Site of St. Margaret's Shrine, Dunfermline Abbey
Following Queen Margaret's canonisation in 1249, her remains were transferred along with those of her husband Malcolm III from a burial vault in the nave to a new chapel behind the High Altar at the east end of the Abbey. When the New Abbey Church was built, the shrine was deliberately left outside the building. In the period leading up to the Scottish Reformation the Catholic Queen Regent, Mary of Guise, had arranged for the remains to be removed to France where they ended up in the Abbey of Douai (now in Belgium) of which her sister was the Abbess. They disappeared at the time of the French Revolution.

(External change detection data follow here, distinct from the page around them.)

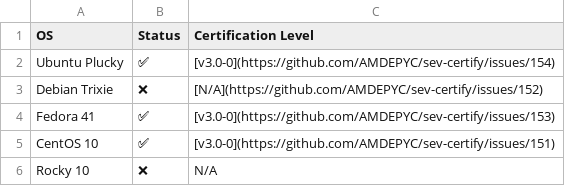
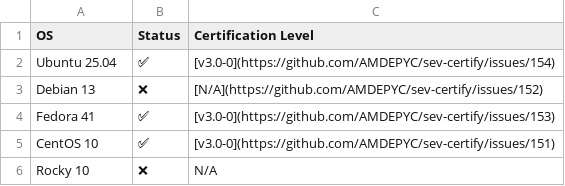
Before and after one commit to amd-aliem/snpcert, a CSV file: cert-matrix/cert-matrix.csv, drawn as a sheet.

Commit message:
fix: use numerical OS name

```diff
--- a/cert-matrix/cert-matrix.csv
+++ b/cert-matrix/cert-matrix.csv
@@ -1,4 +1,4 @@
 OS, Status, Certification Level
-Ubuntu Plucky, ✅, [v3.0-0](https://github.com/AMDEPYC/sev-certify/issues/154)
-Debian Trixie, ❌, [N/A](https://github.com/AMDEPYC/sev-certify/issues/152)
+Ubuntu 25.04, ✅, [v3.0-0](https://github.com/AMDEPYC/sev-certify/issues/154)
+Debian 13, ❌, [N/A](https://github.com/AMDEPYC/sev-certify/issues/152)
 Fedora 41, ✅, [v3.0-0](https://github.com/AMDEPYC/sev-certify/issues/153)
```
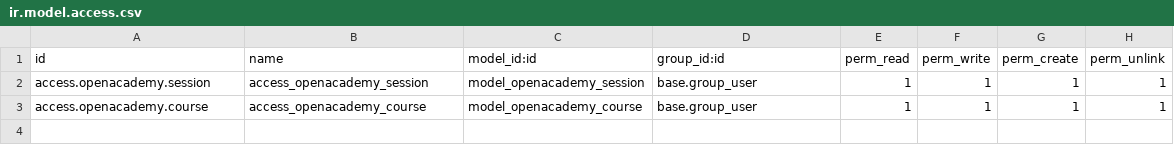
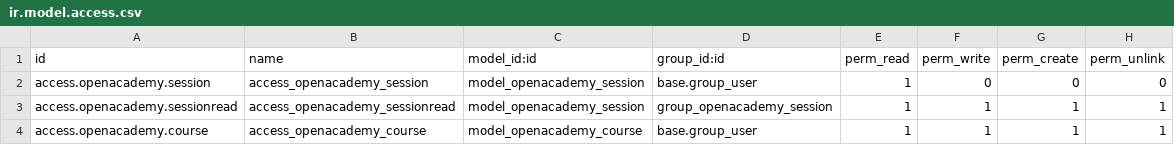
Before and after one commit to MuToC/openacademy, a CSV file: security/ir.model.access.csv, drawn as a sheet.

```diff
--- a/security/ir.model.access.csv
+++ b/security/ir.model.access.csv
@@ -1,3 +1,4 @@
 id,name,model_id:id,group_id:id,perm_read,perm_write,perm_create,perm_unlink
-access.openacademy.session,access_openacademy_session,model_openacademy_session,base.group_user,1,1,1,1
+access.openacademy.session,access_openacademy_session,model_openacademy_session,base.group_user,1,0,0,0
+access.openacademy.sessionread,access_openacademy_sessionread,model_openacademy_session,group_openacademy_session,1,1,1,1
 access.openacademy.course,access_openacademy_course,model_openacademy_course,base.group_user,1,1,1,1
```
Also changed, not shown: 3 other files.
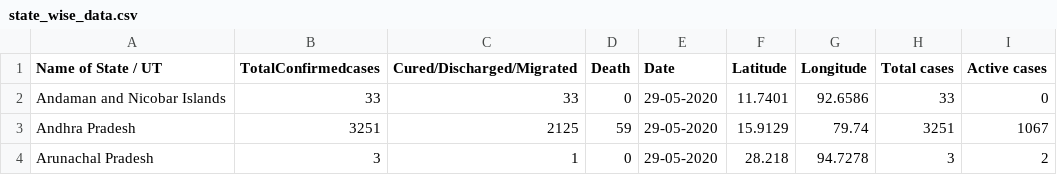
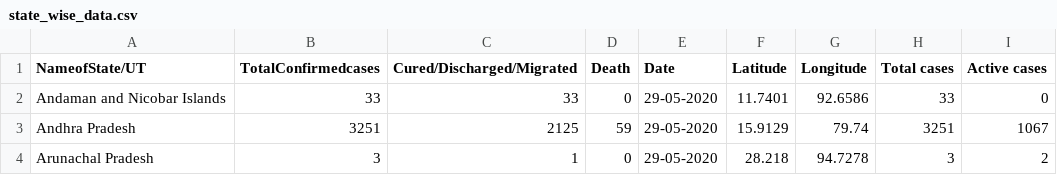
Before and after one commit to AdithiyaG/Sample_CSV, a CSV file: state_wise_data.csv, drawn as a sheet; only a part is shown.

Commit message:
Changed

```diff
--- a/state_wise_data.csv
+++ b/state_wise_data.csv
@@ -1,2 +1,2 @@
-Name of State / UT,TotalConfirmedcases,Cured/Discharged/Migrated,Death,Date,Latitude,Longitude,Total cases,Active cases
+NameofState/UT,TotalConfirmedcases,Cured/Discharged/Migrated,Death,Date,Latitude,Longitude,Total cases,Active cases
 Andaman and Nicobar Islands,33,33,0,29-05-2020,11.7401,92.6586,33,0
```
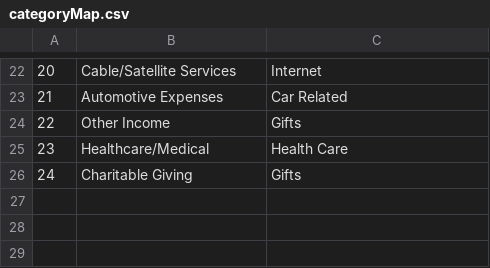
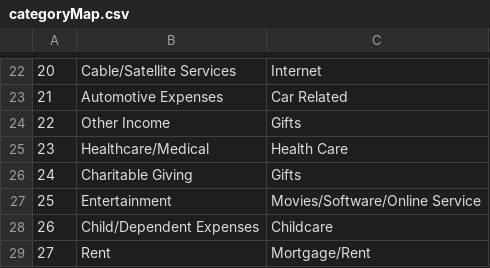
Before and after one commit to linrk0698/jkl_fly, a CSV file: JKL_Research/data/categoryMap.csv, drawn as a sheet; only a part is shown, gaps mark what is left out.

```diff
--- a/JKL_Research/data/categoryMap.csv
+++ b/JKL_Research/data/categoryMap.csv
@@ -26 +26,4 @@
 24,Charitable Giving,Gifts
+25,Entertainment,Movies/Software/Online Service
+26,Child/Dependent Expenses,Childcare
+27,Rent,Mortgage/Rent
```
Also changed, not shown: JKL_Research/data/budget.csv, JKL_Research/data/budgetArchive/201705.csv, 5 other files.
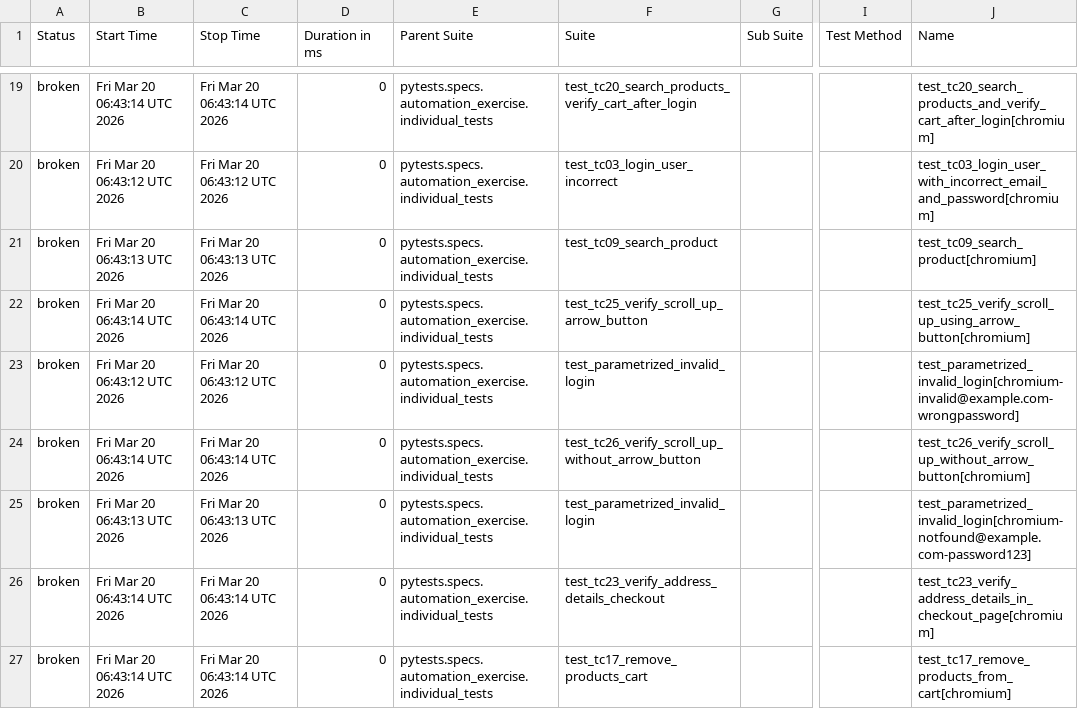
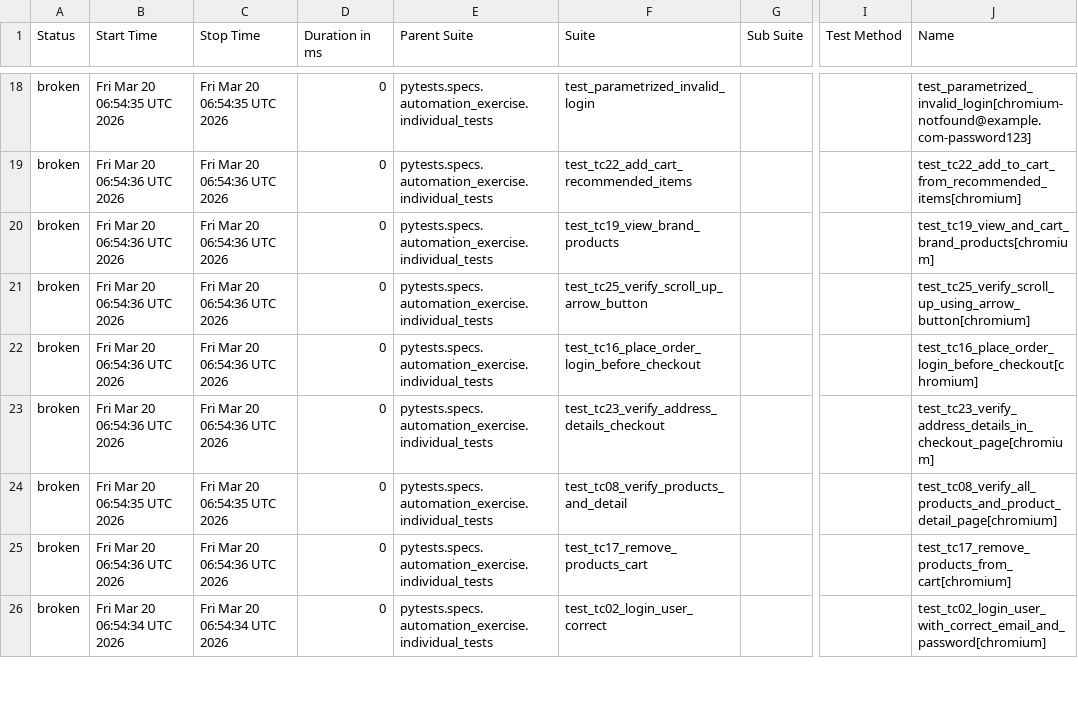
Before and after one commit to VuongDang1996/PythonPlaywright, a CSV file: python-pytest/latest/data/suites.csv, drawn as a sheet; only a part is shown, gaps mark what is left out; addresses are those after the commit; the diff covers the shown part only; the diff names each change by its address in the sheet, - before the commit and + after, or states it on an @@ line.

```diff
--- a/python-pytest/latest/data/suites.csv
+++ b/python-pytest/latest/data/suites.csv
-B18 (Start Time): Fri Mar 20 06:43:14 UTC 2026
+B18 (Start Time): Fri Mar 20 06:54:35 UTC 2026
-C18 (Stop Time): Fri Mar 20 06:43:14 UTC 2026
+C18 (Stop Time): Fri Mar 20 06:54:35 UTC 2026
-F18 (Suite): test_tc20_search_products_verify_cart_after_login
+F18 (Suite): test_parametrized_invalid_login
-J18 (Name): test_tc20_search_products_and_verify_cart_after_login[chromium]
+J18 (Name): test_parametrized_invalid_login[chromium-notfound@example.com-password123]
-B19 (Start Time): Fri Mar 20 06:43:12 UTC 2026
+B19 (Start Time): Fri Mar 20 06:54:36 UTC 2026
-C19 (Stop Time): Fri Mar 20 06:43:12 UTC 2026
+C19 (Stop Time): Fri Mar 20 06:54:36 UTC 2026
-F19 (Suite): test_tc03_login_user_incorrect
+F19 (Suite): test_tc22_add_cart_recommended_items
-J19 (Name): test_tc03_login_user_with_incorrect_email_and_password[chromium]
+J19 (Name): test_tc22_add_to_cart_from_recommended_items[chromium]
-B20 (Start Time): Fri Mar 20 06:43:13 UTC 2026
+B20 (Start Time): Fri Mar 20 06:54:36 UTC 2026
-C20 (Stop Time): Fri Mar 20 06:43:13 UTC 2026
+C20 (Stop Time): Fri Mar 20 06:54:36 UTC 2026
-F20 (Suite): test_tc09_search_product
+F20 (Suite): test_tc19_view_brand_products
-J20 (Name): test_tc09_search_product[chromium]
+J20 (Name): test_tc19_view_and_cart_brand_products[chromium]
-B21 (Start Time): Fri Mar 20 06:43:14 UTC 2026
+B21 (Start Time): Fri Mar 20 06:54:36 UTC 2026
-C21 (Stop Time): Fri Mar 20 06:43:14 UTC 2026
+C21 (Stop Time): Fri Mar 20 06:54:36 UTC 2026
-B22 (Start Time): Fri Mar 20 06:43:12 UTC 2026
+B22 (Start Time): Fri Mar 20 06:54:36 UTC 2026
-C22 (Stop Time): Fri Mar 20 06:43:12 UTC 2026
+C22 (Stop Time): Fri Mar 20 06:54:36 UTC 2026
-F22 (Suite): test_parametrized_invalid_login
+F22 (Suite): test_tc16_place_order_login_before_checkout
-J22 (Name): test_parametrized_invalid_login[chromium-invalid@example.com-wrongpassword]
+J22 (Name): test_tc16_place_order_login_before_checkout[chromium]
-B23 (Start Time): Fri Mar 20 06:43:14 UTC 2026
+B23 (Start Time): Fri Mar 20 06:54:36 UTC 2026
-C23 (Stop Time): Fri Mar 20 06:43:14 UTC 2026
+C23 (Stop Time): Fri Mar 20 06:54:36 UTC 2026
-F23 (Suite): test_tc26_verify_scroll_up_without_arrow_button
+F23 (Suite): test_tc23_verify_address_details_checkout
-J23 (Name): test_tc26_verify_scroll_up_without_arrow_button[chromium]
+J23 (Name): test_tc23_verify_address_details_in_checkout_page[chromium]
-B24 (Start Time): Fri Mar 20 06:43:13 UTC 2026
+B24 (Start Time): Fri Mar 20 06:54:35 UTC 2026
-C24 (Stop Time): Fri Mar 20 06:43:13 UTC 2026
+C24 (Stop Time): Fri Mar 20 06:54:35 UTC 2026
-F24 (Suite): test_parametrized_invalid_login
+F24 (Suite): test_tc08_verify_products_and_detail
-J24 (Name): test_parametrized_invalid_login[chromium-notfound@example.com-password123]
+J24 (Name): test_tc08_verify_all_products_and_product_detail_page[chromium]
-B25 (Start Time): Fri Mar 20 06:43:14 UTC 2026
+B25 (Start Time): Fri Mar 20 06:54:36 UTC 2026
-C25 (Stop Time): Fri Mar 20 06:43:14 UTC 2026
+C25 (Stop Time): Fri Mar 20 06:54:36 UTC 2026
-F25 (Suite): test_tc23_verify_address_details_checkout
+F25 (Suite): test_tc17_remove_products_cart
-J25 (Name): test_tc23_verify_address_details_in_checkout_page[chromium]
+J25 (Name): test_tc17_remove_products_from_cart[chromium]
-B26 (Start Time): Fri Mar 20 06:43:14 UTC 2026
+B26 (Start Time): Fri Mar 20 06:54:34 UTC 2026
-C26 (Stop Time): Fri Mar 20 06:43:14 UTC 2026
+C26 (Stop Time): Fri Mar 20 06:54:34 UTC 2026
-F26 (Suite): test_tc17_remove_products_cart
+F26 (Suite): test_tc02_login_user_correct
-J26 (Name): test_tc17_remove_products_from_cart[chromium]
+J26 (Name): test_tc02_login_user_with_correct_email_and_password[chromium]
```
Also changed, not shown: 1 added row, 1 removed row and 74 edited cells elsewhere in this file, 50 other files.
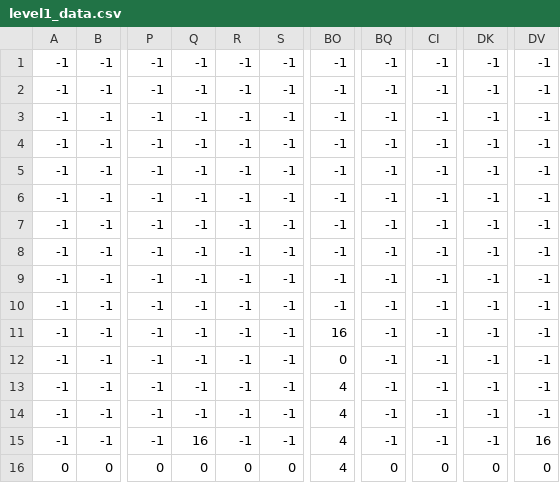
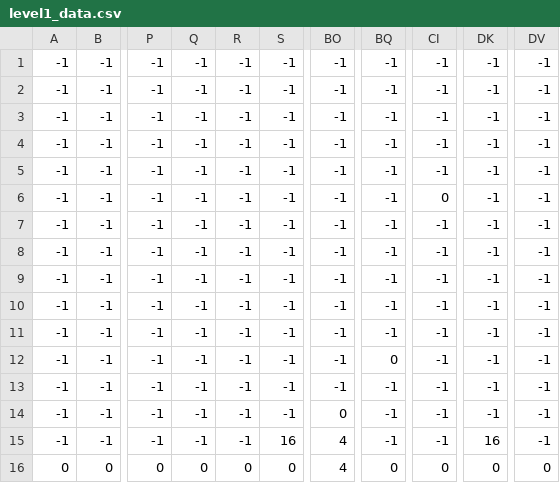
Before and after one commit to nadamur/Sushi-Quest, a CSV file: level1_data.csv, drawn as a sheet; only a part is shown, gaps mark what is left out; the diff names each change by its address in the sheet, - before the commit and + after, or states it on an @@ line.

Commit message:
level 1 redesign

```diff
--- a/level1_data.csv
+++ b/level1_data.csv
-CI6: -1
+CI6: 0
-BO11: 16
+BO11: -1
-BO12: 0
+BO12: -1
-BQ12: -1
+BQ12: 0
-BO13: 4
+BO13: -1
-BO14: 4
+BO14: 0
-Q15: 16
+Q15: -1
-S15: -1
+S15: 16
-DK15: -1
+DK15: 16
-DV15: 16
+DV15: -1
```
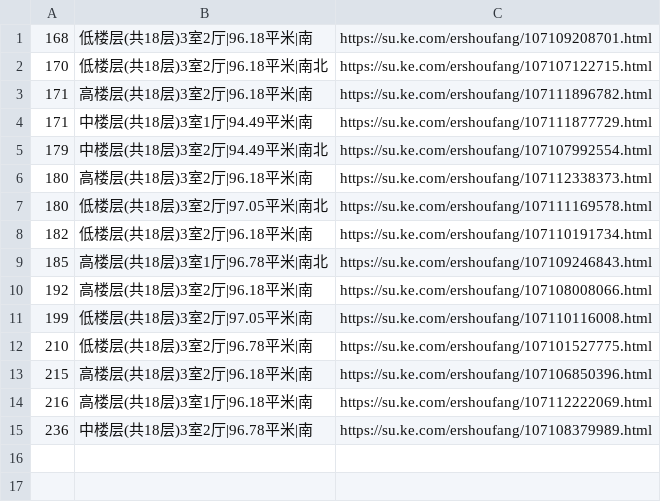
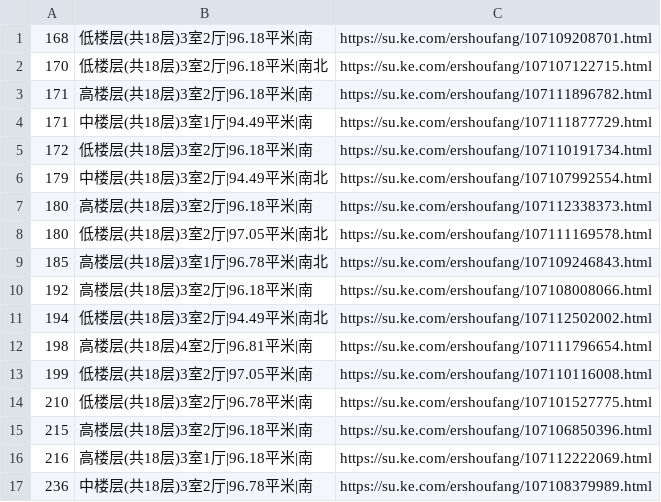
Before and after one commit to mengke1028/keke_git, a CSV file: 金御华府.csv, drawn as a sheet; removed rows and columns are numbered as before the commit, all else as after; the diff names each change by its address in the sheet, - before the commit and + after, or states it on an @@ line.

Commit message:
金御更新

```diff
--- a/金御华府.csv
+++ b/金御华府.csv
+row 5: 172 | 低楼层(共18层)3室2厅|96.18平米|南 | https://su.ke.com/ershoufang/107110191734.html
-row 8: 182 | 低楼层(共18层)3室2厅|96.18平米|南 | https://su.ke.com/ershoufang/107110191734.html
+row 11: 194 | 低楼层(共18层)3室2厅|94.49平米|南北 | https://su.ke.com/ershoufang/107112502002.html
+row 12: 198 | 高楼层(共18层)4室2厅|96.81平米|南 | https://su.ke.com/ershoufang/107111796654.html
```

"In the following year  Alexander [III] and his mother, with the bishops of the Church, assembled at Dunfermline for the transfer of the remains of Queen Margaret. And when these were raised, a most sweet fragrance filled the whole church. But while the remains were being carried with all due honour to the monument which marked the resting-place of her husband, Malcolm, the bearers found themselves completely unable to go further—until some wise men gave them this advice: to disinter likewise the bones of Malcolm. And, when the saintly bones were united with one another, they were carried without difficulty to the appointed place, where, with due adornment of gold and precious stones, they remain to this day." -- John Major, A History of Greater Britain (16thC)